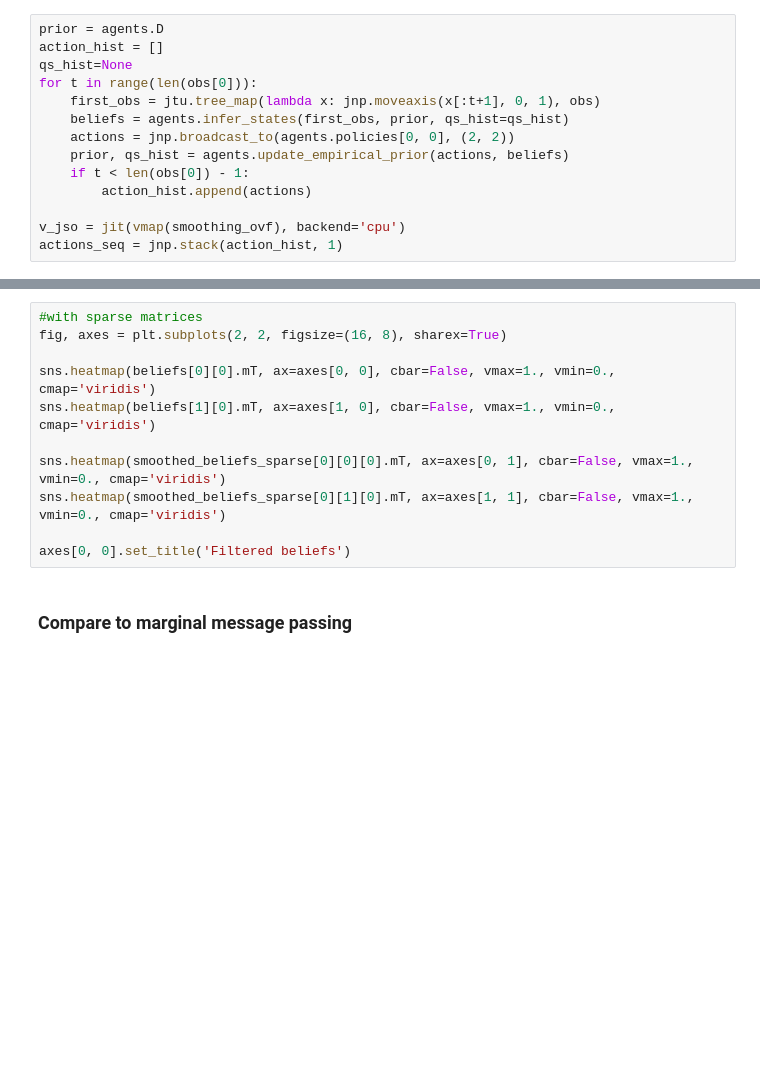
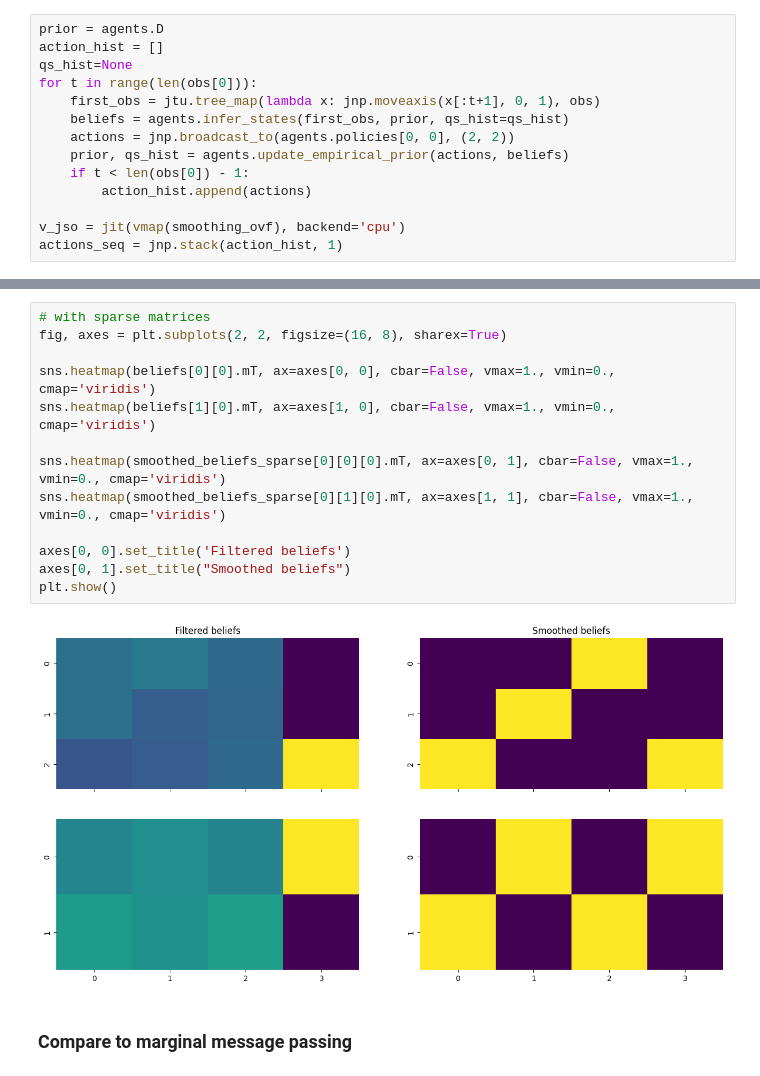
Before and after one commit to infer-actively/pymdp, a Jupyter notebook: examples/inference_and_learning/inference_methods_comparison.ipynb, the cells around one changed output, grey strips where cells are left out. Cells and saved outputs as stored; diff of their text form; blank space fills up the shorter version.

```diff
--- a/examples/inference_and_learning/inference_methods_comparison.ipynb
+++ b/examples/inference_and_learning/inference_methods_comparison.ipynb
@@ -108,14 +118,18 @@ axes[0, 0].set_title('Filtered beliefs')
 # %%
-#with sparse matrices
+# with sparse matrices
 fig, axes = plt.subplots(2, 2, figsize=(16, 8), sharex=True)
 
 sns.heatmap(beliefs[0][0].mT, ax=axes[0, 0], cbar=False, vmax=1., vmin=0., cmap='viridis')
 sns.heatmap(beliefs[1][0].mT, ax=axes[1, 0], cbar=False, vmax=1., vmin=0., cmap='viridis')
 
 sns.heatmap(smoothed_beliefs_sparse[0][0][0].mT, ax=axes[0, 1], cbar=False, vmax=1., vmin=0., cmap='viridis')
 sns.heatmap(smoothed_beliefs_sparse[0][1][0].mT, ax=axes[1, 1], cbar=False, vmax=1., vmin=0., cmap='viridis')
 
 axes[0, 0].set_title('Filtered beliefs')
+axes[0, 1].set_title("Smoothed beliefs")
+plt.show()
+# %% [output]
+[figure, added]
 # %% [markdown]
 ### Compare to marginal message passing
 # %%
```
Also changed, not shown: parts of 13 cells of this notebook.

§ **Task to complete**
Skip the pictures, then return the rest of the data exactly.

§ **Response below**
Before and after one commit to infer-actively/pymdp, a Jupyter notebook: examples/inference_and_learning/inference_methods_comparison.ipynb, the cells around one changed output, grey strips where cells are left out. Cells and saved outputs as stored; diff of their text form; blank space fills up the shorter version.

```diff
--- a/examples/inference_and_learning/inference_methods_comparison.ipynb
+++ b/examples/inference_and_learning/inference_methods_comparison.ipynb
@@ -108,14 +118,18 @@ axes[0, 0].set_title('Filtered beliefs')
 # %%
-#with sparse matrices
+# with sparse matrices
 fig, axes = plt.subplots(2, 2, figsize=(16, 8), sharex=True)
 
 sns.heatmap(beliefs[0][0].mT, ax=axes[0, 0], cbar=False, vmax=1., vmin=0., cmap='viridis')
 sns.heatmap(beliefs[1][0].mT, ax=axes[1, 0], cbar=False, vmax=1., vmin=0., cmap='viridis')
 
 sns.heatmap(smoothed_beliefs_sparse[0][0][0].mT, ax=axes[0, 1], cbar=False, vmax=1., vmin=0., cmap='viridis')
 sns.heatmap(smoothed_beliefs_sparse[0][1][0].mT, ax=axes[1, 1], cbar=False, vmax=1., vmin=0., cmap='viridis')
 
 axes[0, 0].set_title('Filtered beliefs')
+axes[0, 1].set_title("Smoothed beliefs")
+plt.show()
+# %% [output]
+[figure, added]
 # %% [markdown]
 ### Compare to marginal message passing
 # %%
```
Also changed, not shown: parts of 13 cells of this notebook.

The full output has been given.